Now to understand, HTTPS, I reckon it’s best we talk a little bit about HTTP first.
Ohh yes, the HTTP protocol 🙂 I have some fond memories of this learning about it in my networking class 10+ years ago. The bit about Tim Berners-Lee and his team at CERN, making magic happen…ahh all good stuff!
Anyway, I will briefly explain what HTTP is here without going into too much technical detail. HTTP, stands for HyperText Transfer Protocol. As MDN quotes, the HTTP protocol allows fetching resources on the web i.e. fetching of resources such as HTML documents. It’s the foundation of how data is exchanged on the web and it’s a client-server protocol.
Let’s say, you want to participate in the annual baking competition in your town next month. However to do so, you need to obtain the mayor’s permission. So you decide to write a formal letter addressing the mayor, requesting his permission to participate in the competition. The mayor receives your letter, acknowledges it and responds to it with a written approval saying “yes you can participate”. The time of the year closer to the annual baking competition, the mayor receives and responds to thousands of letters. Hence, the volume of letters received combined with his other mayoral duties, he’s not going to remember who you are. So if you want to ask him anything else, he would assume someone new is asking him. However, you don’t care about that, your request was just a one-off anyway, your goal was to get written permission and you got it.
Slightly more technical
That in essence is how a client-server protocol works.Think of yourself as a client who’s making a request to server (Mayor) to get something. Now, if you want to look at certain recipes online, you would try to search for them using a search engine i.e. Google, Bing or Baidu. In this case, your web browser is a client and the search engine is the server. Once you type in the name of your recipe the browser sends a request to the search engine’s web server over the HTTP protocol. HTTP protocol is also stateless, so each request you make over HTTP, the server would think it’s a new request. (the stateless bit is not that relevant in this context but…)
To keep this post brief, I won’t talk about Sessions, Caches or Cookies so let’s move on to a secured connection i.e. HTTPS.
p.s. Think of, client-server communication over HTTP to be like Marlin talking to Dory in Finding Nemo. Remember, how Dory just forgets about stuff? hmm maybe not the best example, since Dory could retain her memories for a few seconds but you get the idea.
Secured Connection i.e. HTTPS
At this point in our story, you have just obtained permission from the mayor to participate in the annual baking competition. This is not the first time you are participating in this competition. You have done so in the past, and on several occasions you came close but didn’t win. Despite your numerous attempts, your recipe was never as unique as you thought it would be. Now, that you have had the time to reflect you know why that maybe the case. Every year, you write your recipe on a piece of paper and send it with your son to the local shops to get ingredients. You assume that only the shop owners that the letter is targeted at would read it. Your son walks to the market leisurely openly waving your recipe around for anyone to see. It is at this time that your rivals may have managed to catch a glimpse of your recipe and steal it to make it their own. Hence, this year, you try a different approach, you approach the shops a week prior to the competition and give them a key to open a box. Now, 2 days prior to the competition, you put the recipe in a locked box and send it with your son. All your son has to do is carry that closed box to the shops where the owners have the key to open it. This way, your recipe is safe and no one can steal it by looking at it.
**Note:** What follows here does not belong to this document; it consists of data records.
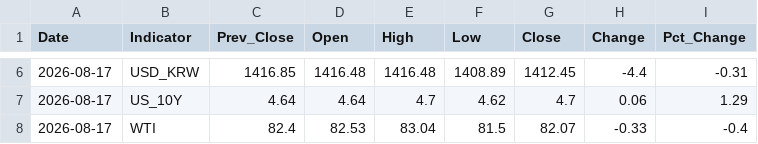
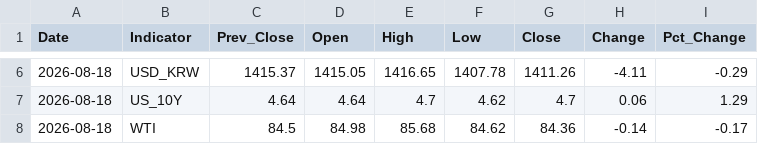
Before and after one commit to elviscabar/Indicator_Tracker, a CSV file: indicators_history.csv, drawn as a sheet; only a part is shown, gaps mark what is left out; the diff covers the shown part only.

```diff
--- a/indicators_history.csv
+++ b/indicators_history.csv
@@ -6,3 +6,3 @@ Date,Indicator,Prev_Close,Open,High,Low,Close,Change,Pct_Change
-2026-08-17,USD_KRW,1416.85,1416.48,1416.48,1408.89,1412.45,-4.4,-0.31
-2026-08-17,US_10Y,4.64,4.64,4.7,4.62,4.7,0.06,1.29
-2026-08-17,WTI,82.4,82.53,83.04,81.5,82.07,-0.33,-0.4
+2026-08-18,USD_KRW,1415.37,1415.05,1416.65,1407.78,1411.26,-4.11,-0.29
+2026-08-18,US_10Y,4.64,4.64,4.7,4.62,4.7,0.06,1.29
+2026-08-18,WTI,84.5,84.98,85.68,84.62,84.36,-0.14,-0.17
```
Also changed, not shown: 32 edited cells elsewhere in this file.
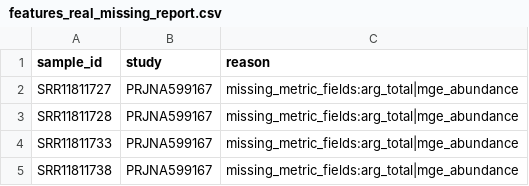
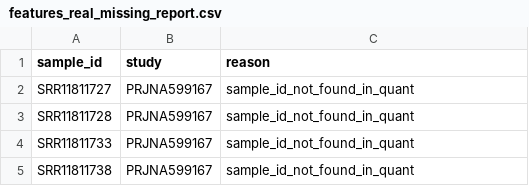
Before and after one commit to ChenhaoZhang01/OPALS_Group19, a CSV file: projects/paper3/results/features_real_missing_report.csv, drawn as a sheet.

```diff
--- a/projects/paper3/results/features_real_missing_report.csv
+++ b/projects/paper3/results/features_real_missing_report.csv
@@ -1,5 +1,5 @@
 sample_id,study,reason
-SRR11811727,PRJNA599167,missing_metric_fields:arg_total|mge_abundance
-SRR11811728,PRJNA599167,missing_metric_fields:arg_total|mge_abundance
-SRR11811733,PRJNA599167,missing_metric_fields:arg_total|mge_abundance
-SRR11811738,PRJNA599167,missing_metric_fields:arg_total|mge_abundance
+SRR11811727,PRJNA599167,sample_id_not_found_in_quant
+SRR11811728,PRJNA599167,sample_id_not_found_in_quant
+SRR11811733,PRJNA599167,sample_id_not_found_in_quant
+SRR11811738,PRJNA599167,sample_id_not_found_in_quant
```
Also changed, not shown: projects/paper3/results/directionality_test.csv, projects/paper3/results/features_real_populated.csv, 8 other files.
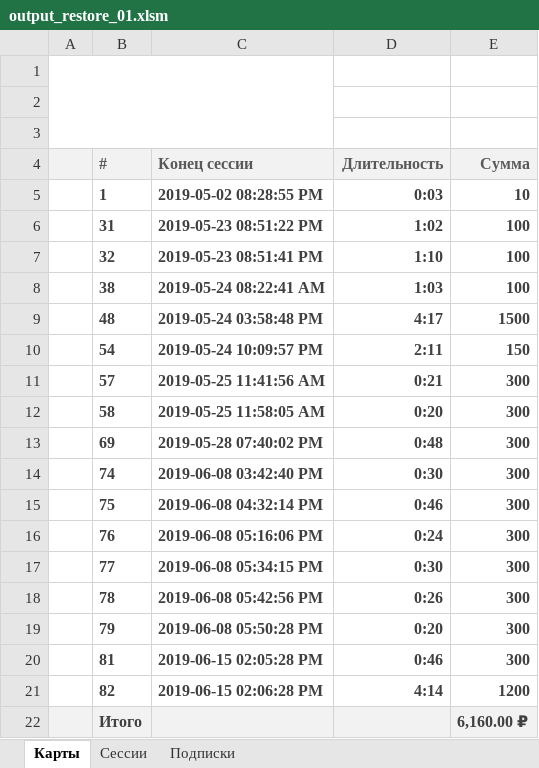
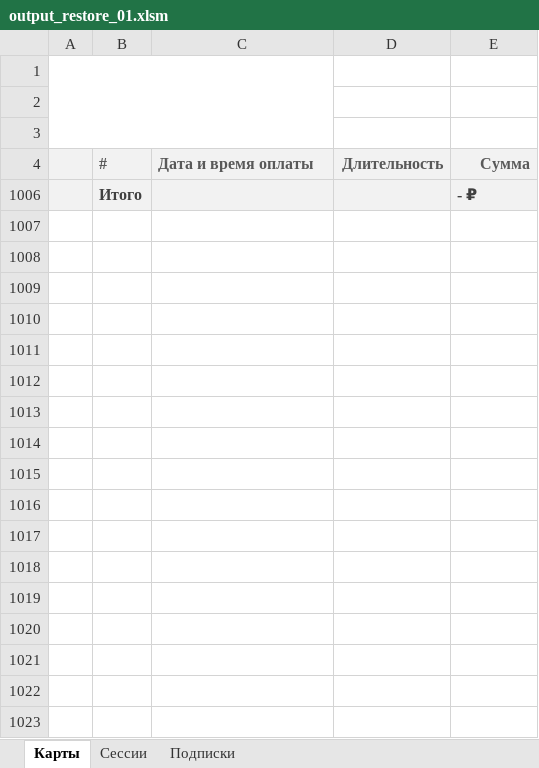
Before and after one commit to ShanderYO/parkpass_backend, an Excel workbook: lib/OpenXLSX/output_restore_01.xlsm, sheet Карты, drawn as a sheet; values as stored, in another font and other column widths than the file's, no borders; charts and pictures and conditional formats not drawn; removed rows and columns are numbered as before the commit, all else as after; the diff names each change by its address in the sheet, - before the commit and + after, or states it on an @@ line.

Commit message:
Chnage template

```diff
--- a/lib/OpenXLSX/output_restore_01.xlsm (sheet Карты)
+++ b/lib/OpenXLSX/output_restore_01.xlsm (sheet Карты)
-C4: Конец сессии
+C4: Дата и время оплаты
-row 5:  | 1 | 2019-05-02 08:28:55 PM | 0:03 | 10
-row 6:  | 31 | 2019-05-23 08:51:22 PM | 1:02 | 100
-row 7:  | 32 | 2019-05-23 08:51:41 PM | 1:10 | 100
-row 8:  | 38 | 2019-05-24 08:22:41 AM | 1:03 | 100
-row 9:  | 48 | 2019-05-24 03:58:48 PM | 4:17 | 1500
-row 10:  | 54 | 2019-05-24 10:09:57 PM | 2:11 | 150
-row 11:  | 57 | 2019-05-25 11:41:56 AM | 0:21 | 300
-row 12:  | 58 | 2019-05-25 11:58:05 AM | 0:20 | 300
-row 13:  | 69 | 2019-05-28 07:40:02 PM | 0:48 | 300
-row 14:  | 74 | 2019-06-08 03:42:40 PM | 0:30 | 300
-row 15:  | 75 | 2019-06-08 04:32:14 PM | 0:46 | 300
-row 16:  | 76 | 2019-06-08 05:16:06 PM | 0:24 | 300
-row 17:  | 77 | 2019-06-08 05:34:15 PM | 0:30 | 300
-row 18:  | 78 | 2019-06-08 05:42:56 PM | 0:26 | 300
-row 19:  | 79 | 2019-06-08 05:50:28 PM | 0:20 | 300
-row 20:  | 81 | 2019-06-15 02:05:28 PM | 0:46 | 300
-row 21:  | 82 | 2019-06-15 02:06:28 PM | 4:14 | 1200
-E1006 (Сумма): 6,160.00 ₽
+E1006 (Сумма): - ₽
```
Also changed, not shown: sheet Подписки, charts or pictures.
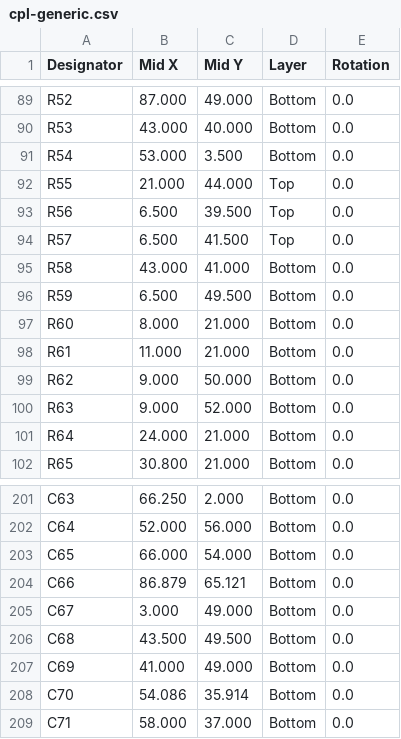
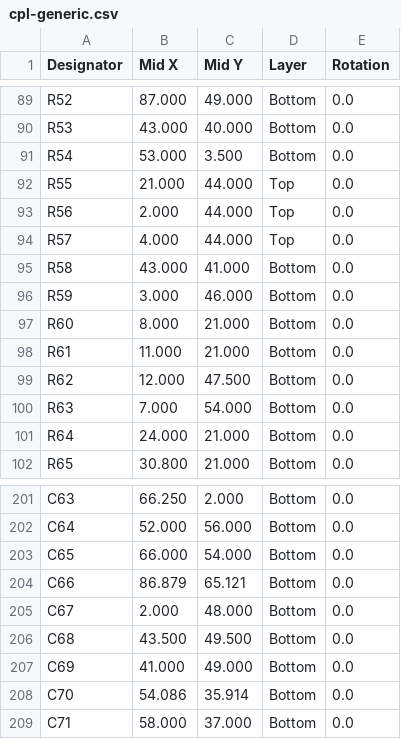
Before and after one commit to Twotoz/OpenPocket, a CSV file: hardware/rev-a/cpl-generic.csv, drawn as a sheet; only a part is shown, gaps mark what is left out.

```diff
--- a/hardware/rev-a/cpl-generic.csv
+++ b/hardware/rev-a/cpl-generic.csv
@@ -92,10 +92,10 @@ R54,53.000,3.500,Bottom,0.0
 R55,21.000,44.000,Top,0.0
-R56,6.500,39.500,Top,0.0
-R57,6.500,41.500,Top,0.0
+R56,2.000,44.000,Top,0.0
+R57,4.000,44.000,Top,0.0
 R58,43.000,41.000,Bottom,0.0
-R59,6.500,49.500,Bottom,0.0
+R59,3.000,46.000,Bottom,0.0
 R60,8.000,21.000,Bottom,0.0
 R61,11.000,21.000,Bottom,0.0
-R62,9.000,50.000,Bottom,0.0
-R63,9.000,52.000,Bottom,0.0
+R62,12.000,47.500,Bottom,0.0
+R63,7.000,54.000,Bottom,0.0
 R64,24.000,21.000,Bottom,0.0
@@ -204,3 +204,3 @@ C65,66.000,54.000,Bottom,0.0
 C66,86.879,65.121,Bottom,0.0
-C67,3.000,49.000,Bottom,0.0
+C67,2.000,48.000,Bottom,0.0
 C68,43.500,49.500,Bottom,0.0
```
Also changed, not shown: hardware/rev-a/bom-generic.csv, hardware/rev-a/bom-jlcpcb.csv, 20 other files.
Slightly more technical
If you think about it, the way you protect your recipe is the way HTTPS protects internet traffic. When open a website using regular HTTP, your browser (client) looks up the IP address of the corresponding website, connects to it and sends data assuming it’s the right web server. You see the problem here? You have no way of knowing for sure, whether or not, it’s the right server. Also, the data is sent in clear text so anyone can eves-drop on it and see the data. Things like passwords, bank details etc are all at risk over HTTP.
HTTPS on the other hand is a secure connection. There are certificate authorities that issue certificates that can confirm the legitimacy of the website. So when your browser connects to a website via HTTPS, it first checks the security certificate and verifies it was issued by a legitimate certificate authority. Once it has confirmed the site’s legitimacy, it establishes a secure connection and starts exchanging data. The data is encrypted, so no one can steal it. Now, I know what you are thinking, certificate authorities can issue bad certificates sometimes and the system would break down. Yes, HTTPS isn’t perfect but it’s still heaps better then using HTTP.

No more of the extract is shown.